“If they had asked me, I would have said, ‘jam in the name of the Lord,’” he told U.K. media Sunday.
The rears of planes are becoming hell with smaller, harder seats to jam as many passengers in as possible.
"to press tightly," also "to become wedged," 1706, of unknown origin, perhaps a variant of champ (v.). Of a malfunction in the moving parts of machinery, by 1851. Sense of "cause interference in radio signals" is from 1914. Related: Jammed; jamming. The adverb is recorded from 1825, from the verb.
"fruit preserve," 1730s, probably a special use of jam (v.) with a sense of "crush fruit into a preserve."
"a tight pressing between two surfaces," 1806, from jam (v.). Jazz meaning "short, free improvised passage performed by the whole band" dates from 1929, and yielded jam session (1933); but this is perhaps from jam (n.1) in sense of "something sweet, something excellent." Sense of "machine blockage" is from 1890, which probably led to the colloquial meaning "predicament, tight spot," first recorded 1914.
v. jammed, jam·ming, jams
To block, congest, or clog.
To crush or bruise.
: Jam bands do have styles
[all senses have some relation to the asi notion of squeezing or crushing so as to make jam]

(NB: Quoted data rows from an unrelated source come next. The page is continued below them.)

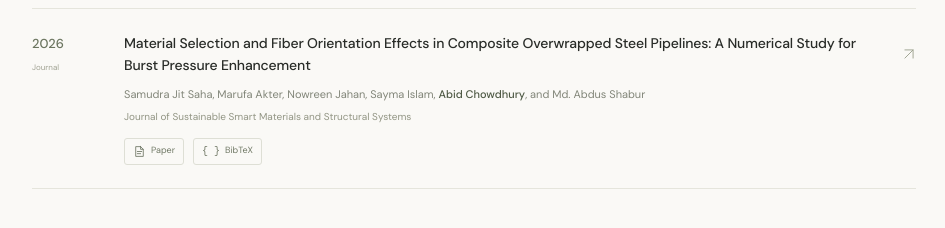
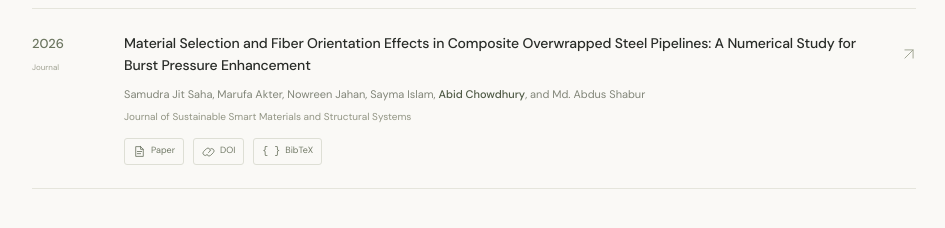
Before and after one commit to mdabidchowdhury/mdabidchowdhury.github.io, a React (Vite) app: page / in a window 1280 px wide. Shown: the part 1400-1628 px from the top of the page, without its empty margins (316-1261 px from the left). Built offline with nearby package versions, Linux system fonts and the light colour scheme.

Commit message:
feat: DOI update

```diff
--- a/src/data.ts
+++ b/src/data.ts
@@ -24,7 +24,7 @@ export const projects: Project[] = [
 // publication year or DOI — confirm and update these once each paper's status is finalized.
 export const publications = [
   { id: 1, title: 'Flexipede: A Bio-Inspired, Modular Myriapod Robot for Rough-Terrain Traversal', authors: 'Samudra Jit Saha, Md. Abid Chowdhury, Sayma Islam, Shamim Ahmed Deowan, Shifat E. Arman, and Abhishek K. Ghosh', venue: 'Robotics (MDPI)', year: '2026', type: 'Journal', doi: 'https://doi.org/10.3390/robotics15070129', abstract: 'This work presents Flexipede, a bio-inspired modular myriapod robot designed for traversing rough terrain. The robot uses a single-actuator bipedal walking mechanism that mimics myriapod kinematics, reducing actuation complexity while maintaining adaptability across rough terrains. The study covers the robot\'s mechanical design, fabrication, and terrain-traversal performance evaluation.', bibtex: '@article{saha2026flexipede,\n  title={Flexipede: A Bio-Inspired, Modular Myriapod Robot for Rough-Terrain Traversal},\n  author={Saha, Samudra Jit and Chowdhury, Md Abid and Islam, Sayma and Deowan, Shamim Ahmed and Arman, Shifat E and Ghosh, Abhishek K},\n  journal={Robotics},\n volume={15}, \n number={7}, \n pages={129}, \n year={2026}, \n publisher={MDPI} \n}' },
-  { id: 2, title: 'Material Selection and Fiber Orientation Effects in Composite Overwrapped Steel Pipelines: A Numerical Study for Burst Pressure Enhancement', authors: 'Samudra Jit Saha, Marufa Akter, Nowreen Jahan, Sayma Islam, Abid Chowdhury, and Md. Abdus Shabur', venue: 'Journal of Sustainable Smart Materials and Structural Systems', year: '2026', type: 'Journal', doi: '', abstract: 'This study numerically investigates how material selection and fiber winding angle affect the burst pressure performance of composite-overwrapped steel pipelines. Four industrial composite material systems are modeled to evaluate stress and load-sharing behavior for the structural rehabilitation of transmission piping networks, using finite element analysis to identify optimal anisotropic winding configurations under hydrostatic loading.', bibtex: '@article{saha2026material,\n  title={Material Selection and Fiber Orientation Effects in Composite Overwrapped Steel Pipelines: A Numerical Study for Burst Pressure Enhancement},\n  author={Saha, Samudra Jit and Akter, Marufa and Jahan, Nowreen and Islam, Sayma and Chowdhury, Abid and Shabur, Md. Abdus},\n  journal={Journal of Sustainable Smart Materials and Structural Systems},\n  volume={2},\n pages={61--74},\n year={2026}\n}' },
+  { id: 2, title: 'Material Selection and Fiber Orientation Effects in Composite Overwrapped Steel Pipelines: A Numerical Study for Burst Pressure Enhancement', authors: 'Samudra Jit Saha, Marufa Akter, Nowreen Jahan, Sayma Islam, Abid Chowdhury, and Md. Abdus Shabur', venue: 'Journal of Sustainable Smart Materials and Structural Systems', year: '2026', type: 'Journal', doi: 'https://doi.org/10.65904/3083-3604.2026.02.05', abstract: 'This study numerically investigates how material selection and fiber winding angle affect the burst pressure performance of composite-overwrapped steel pipelines. Four industrial composite material systems are modeled to evaluate stress and load-sharing behavior for the structural rehabilitation of transmission piping networks, using finite element analysis to identify optimal anisotropic winding configurations under hydrostatic loading.', bibtex: '@article{saha2026material,\n  title={Material Selection and Fiber Orientation Effects in Composite Overwrapped Steel Pipelines: A Numerical Study for Burst Pressure Enhancement},\n  author={Saha, Samudra Jit and Akter, Marufa and Jahan, Nowreen and Islam, Sayma and Chowdhury, Abid and Shabur, Md. Abdus},\n  journal={Journal of Sustainable Smart Materials and Structural Systems},\n  volume={2},\n pages={61--74},\n year={2026}\n}' },
 ];
 
 export const education = [
```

A heterosexual man
[1970s+ Homosexuals; said to be fr just a man]
John and Martin. An interpreted FORTH-like graphics language by John Warnock and Martin Newell, Xerox PARC, 1978. JaM was the forerunner of both Interpress and PostScript. It is mentioned in PostScript Language reference Manual, Adobe Systems, A-W 1985.
A condition on a network where two nodes transmitting simultaneously detect the collision and continue to transmit for a certain time (4 to 6 bytes on Ethernet) to ensure that the collision has been detected by all nodes involved.